Ch14TimeSeriesPart1

# Ch14TimeSeriesPart1 - Introduction to Time Series...

This preview shows pages 1–4. Sign up to view the full content.

1 Introduction to Time Series Regression and Forecasting (SW Chapter 14) Time series data are data collected on the same observational unit at multiple time periods Aggregate consumption and GDP for a country (for example, 20 years of quarterly observations = 80 observations) Yen/\$, pound/\$ and Euro/\$ exchange rates (daily data for 1 year = 365 observations) Cigarette consumption per capita in a state, by year 2 Example #1 of time series data: US rate of price inflation, as measured by the quarterly percentage change in the Consumer Price Index (CPI), at an annual rate 3 Example #2: US rate of unemployment 4 Example #3: Phillips Curve ? -4 0 4 8 12 16 60 65 70 75 80 85 90 95 00 05 UNEMPLOYMENT INFLATION

This preview has intentionally blurred sections. Sign up to view the full version.

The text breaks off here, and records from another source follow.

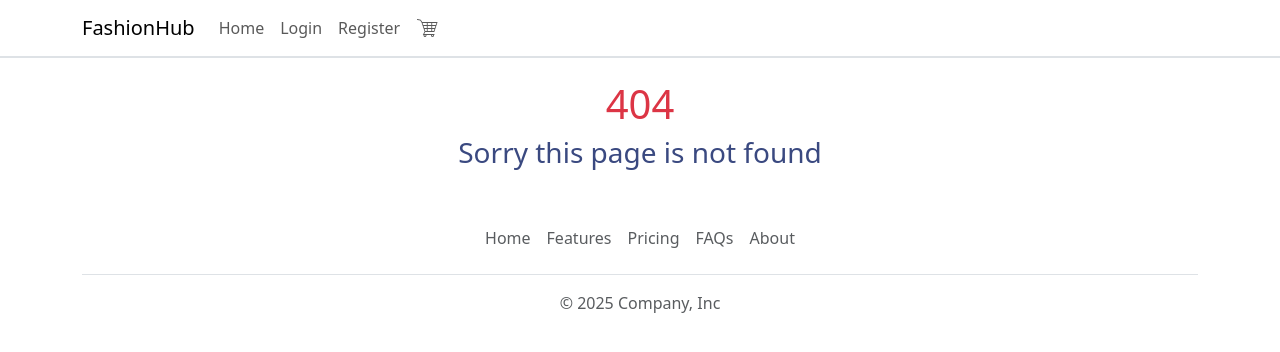
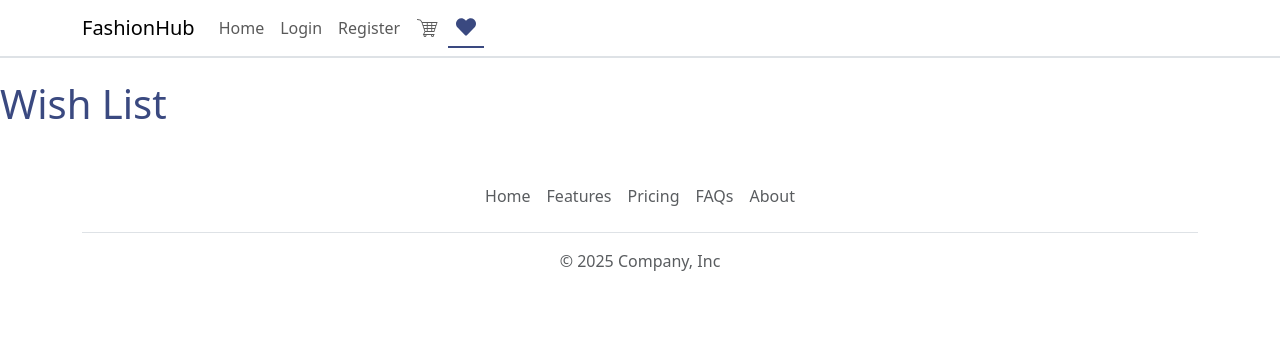
Before and after one commit to SheroCode/-FashionHub, a React (Vite) app: page /wishlist in a window 1280 px wide. Before the commit this address had no page. Shown: the top 352 px of the page. Built offline with nearby package versions, Linux system fonts and the light colour scheme.

Commit message:
add wishlist path

```diff
--- a/src/App.jsx
+++ b/src/App.jsx
@@ -10,6 +10,7 @@ import Login from "./pages/Login/Login";
 import NotFound from "./pages/NotFound/NotFound";
 import ProductDetails from "./pages/ProductDetails/ProductDetails";
 import Register from "./pages/Register/Register";
+import WishList from "./pages/WishList/WishList";
 function App() {
   const routes = createBrowserRouter([
     {
@@ -23,6 +24,10 @@ function App() {
         {
           path: "cart",
           element: <Cart />,
+        },
+        {
+          path: "wishlist",
+          element: <WishList />,
         },
         {
           path: "login",
--- a/src/components/Navbar/Navbar.jsx
+++ b/src/components/Navbar/Navbar.jsx
@@ -2,6 +2,8 @@ import { Link, NavLink } from "react-router-dom";
 import "./Navbar.css";
 import { GiShoppingCart } from "react-icons/gi";
 import { useContext } from "react";
+import { FaHeart } from "react-icons/fa";
+
 import {
   CartStore,
 } from "../../Contexts/CartContext/CartContext";
@@ -46,6 +48,16 @@ function Navbar() {
                   <div className='cart-counter'> {cart.length} </div>
                 )}
               </NavLink>
+              {/* WISHLIST */}
+              <NavLink
+                to={"wishlist"}
+                className='nav-link d-flex gap-1  align-items-center'
+                aria-current='page'>
+                <FaHeart className='fs-5' />
+                {cart.length > 0 && (
+                  <div className='cart-counter'> {cart.length} </div>
+                )}
+              </NavLink>
             </div>
           </div>
         </div>
--- a/src/components/ProductCard/ProductCard.jsx
+++ b/src/components/ProductCard/ProductCard.jsx
@@ -1,35 +1,40 @@
 import { useContext } from "react";
 import { CartStore } from "../../Contexts/CartContext/CartContext";
-import { FaStar } from "react-icons/fa";
+import { FaRegHeart, FaStar } from "react-icons/fa";
 import { Link } from "react-router-dom";
+import { FaHeart } from "react-icons/fa6";
 
 function ProductCard({ product, handleShortList }) {
-  const {
-    cart,
-    addToCart,
-    increaseQuantity,
-    decreaseQuantity,
-  } = useContext(CartStore);
+  const { cart, addToCart, increaseQuantity, decreaseQuantity } =
+    useContext(CartStore);
 
   const itemInCart = cart.find((p) => p.id === product.id);
 
   return (
-    <div className="col-lg-3 col-md-6 col-8 text-center mx-auto mb-3">
-      <div className="card product-card border-0 shadow">
-        <Link to={`product/${product.id}`}>
-          <img
-            src={product.thumbnail}
-            className="card-img-top"
-            alt={product.title}
-          />
-        </Link>
-        <div className="card-body">
-          <h5 className="card-title text-truncate" title={product.title}>
+    <div className='col-lg-3 col-md-6 col-8 text-center mx-auto mb-3'>
+      <div className='card product-card border-0 shadow'>
+        <div className='position-relative '>
+          {/* <button
+            className='wishlist-btn position-absolute'
+            onClick={() => handleToggleWishlist(product)}>
+            {isInWishlist ? <FaHeart color='tomato' /> : <FaRegHeart />}
+          </button>{" "} */}
+          <Link to={`product/${product.id}`}>
+            <img
+              src={product.thumbnail}
+              className='card-img-top'
+              alt={product.title}
+            />{" "}
+          </Link>
+        </div>
+
+        <div className='card-body'>
+          <h5 className='card-title text-truncate' title={product.title}>
             {product.title}
           </h5>
-          <p className="card-text text-truncate">{product.description}</p>
+          <p className='card-text text-truncate'>{product.description}</p>
 
-          <div className="d-flex justify-content-between">
+          <div className='d-flex justify-content-between'>
             <div>
               {[1, 2, 3, 4, 5].map((star) => (
                 <FaStar
@@ -42,48 +47,43 @@ function ProductCard({ product, handleShortList }) {
                 />
               ))}
             </div>
-            <p className="mb-0 fw-semibold">$ {product.price}</p>
+            <p className='mb-0 fw-semibold'>$ {product.price}</p>
           </div>
 
-          <div className="buttons d-flex flex-column">
+          <div className='buttons d-flex flex-column'>
             {handleShortList && (
               <button
-                type="button"
+                type='button'
                 onClick={() => handleShortList(product?.title)}
-                className="btn btn-outline-secondary rounded-5 mt-3"
-              >
+                className='btn btn-outline-secondary rounded-5 mt-3'>
                 Add to Shortlist
               </button>
             )}
 
             {!itemInCart ? (
               <button
-                className="btn btn-primary rounded-5 d-block mt-3"
-                onClick={() => addToCart(product)}
-              >
+                className='btn btn-primary rounded-5 d-block mt-3'
+                onClick={() => addToCart(product)}>
                 Add To Cart
               </button>
             ) : (
               <div
-                className="btn-group d-block mt-3"
-                role="group"
-                aria-label="Quantity"
-              >
+                className='btn-group d-block mt-3'
+                role='group'
+                aria-label='Quantity'>
                 <button
-                  type="button"
+                  type='button'
                   onClick={() => increaseQuantity(product.id)}
-                  className="btn btn-outline-success"
-                >
+                  className='btn btn-outline-success'>
                   +
                 </button>
-                <button type="button" className="btn">
+                <button type='button' className='btn'>
                   {itemInCart.quantity}
                 </button>
                 <button
-                  type="button"
+                  type='button'
                   onClick={() => decreaseQuantity(product.id)}
-                  className="btn btn-outline-danger"
-                >
+                  className='btn btn-outline-danger'>
                   -
                 </button>
               </div>
--- a/src/pages/Login/Login.jsx
+++ b/src/pages/Login/Login.jsx
@@ -10,7 +10,6 @@ function Login() {
   const navigate = useNavigate();
 
   const onSubmit = (data) => {
-    // هنا بنسجل المستخدم مؤقتًا
     setUser({ email: data.email });
     navigate("/cart");
   };
```
Also changed, not shown: src/pages/WishList/WishList.css (added, +8 -0 lines).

View Full Document
5 Why use time series data? To develop forecasting models What will the rate of inflation be next year? To estimate dynamic causal effects If the Fed increases the Federal Funds rate now, what will be the effect on the rates of inflation and unemployment in 3 months? in 12 months? What is the effect over time on cigarette consumption of a hike in the cigarette tax? Or, because that is your only option … Rates of inflation and unemployment in the US can be observed only over time! 6 Time series data raises new technical issues Time lags Correlation over time ( serial correlation , a.k.a. autocorrelation ) Forecasting models built on regression methods: autoregressive (AR) models autoregressive distributed lag (ADL) models need not (typically do not) have a causal interpretation Conditions under which dynamic effects can be estimated, and how to estimate them Calculation of standard errors when the errors are serially correlated 7 Using Regression Models for Forecasting (SW Section 14.1) Forecasting and estimation of causal effects are quite different objectives. For forecasting, 2 R matters (a lot!) Omitted variable bias isn’t a problem as long as these omitted variables don’t change ! We will not worry about interpreting coefficients in forecasting models External validity is paramount: the model estimated using historical data must hold into the (near) future 8 Introduction to Time Series Data and Serial Correlation (SW Section 14.2) First, some notation and terminology. Notation for time series data Y t = value of Y in period t . Data set: Y 1 ,…, Y T = T observations on the time series random variable Y We consider only consecutive, evenly-spaced observations (for example, monthly, 1960 to 1999, no missing months) (missing and non-evenly spaced data introduce technical complications)
9 We will transform time series variables using lags, first differences, logarithms, & growth rates 10 Example : Quarterly rate of inflation at an annual rate (U.S.) CPI = Consumer Price Index (Bureau of Labor Statistics) CPI in the first quarter of 2004 (2004:I) = 186.57 CPI in the second quarter of 2004 (2004:II) = 188.60 Percentage change in CPI, 2004:I to 2004:II = 188.60 186.57 100 186.57 ⎛⎞ × ⎜⎟ ⎝⎠ = 2.03 100 186.57 × = 1.088% Percentage change in CPI, 2004:I to 2004:II, at an annual rate = 4 × 1.088 = 4.359 % 4.4 % (percent per year)

This preview has intentionally blurred sections. Sign up to view the full version.

View Full Document
This is the end of the preview. Sign up to access the rest of the document.

## This note was uploaded on 11/28/2010 for the course ECON Economics taught by Professor Davidbrownstone during the Spring '10 term at UC Irvine.

### Page1 / 16

Ch14TimeSeriesPart1 - Introduction to Time Series...

This preview shows document pages 1 - 4. Sign up to view the full document.

View Full Document
Ask a homework question - tutors are online